Get involved! Your active participation is the strength of our organization!
“In return I promise you the transparency.”
We will do whatever we can to show you everything
through pictures, videos, and reports.
You will know exactly who and how we are helping with your donation.
I emphasize many things, but out of all, these four are repeated to our board members at every meeting.
- Record everything; keep track of progress on paper; go back and see how people have improved
- Take pictures and videos; lots of them
- Hide nothing, and most importantly
- Honesty, nothing fabricated
This way we can be totally open to you, to show you that we do what we say we do. We understand this is the only way we can help you understand how your money is changing the lives of millions around the globe.
Many years ago, Martin Luther King shouted, “I have a DREAM!” Today, I am shouting out to all of you out there to “Dreams the Impossible!” If, at the age of 43, I understood that I can dream the impossible, I know you can too, especially for the younger generations. I challenge you right now to not just dream, but to DREAM the IMPOSSIBLE!

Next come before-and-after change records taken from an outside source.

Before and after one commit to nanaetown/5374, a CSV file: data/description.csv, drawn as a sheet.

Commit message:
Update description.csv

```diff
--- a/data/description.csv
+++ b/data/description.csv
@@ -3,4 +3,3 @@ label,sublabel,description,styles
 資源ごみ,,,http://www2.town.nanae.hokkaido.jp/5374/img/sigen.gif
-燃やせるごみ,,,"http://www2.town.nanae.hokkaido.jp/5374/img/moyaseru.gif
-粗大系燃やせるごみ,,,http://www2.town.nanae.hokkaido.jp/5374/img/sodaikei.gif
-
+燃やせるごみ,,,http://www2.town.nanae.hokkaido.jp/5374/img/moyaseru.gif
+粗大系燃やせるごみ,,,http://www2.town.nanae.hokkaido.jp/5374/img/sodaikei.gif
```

Thank you so much for your generous support!
Deo Volente,(=if God so wills)
Founder and President of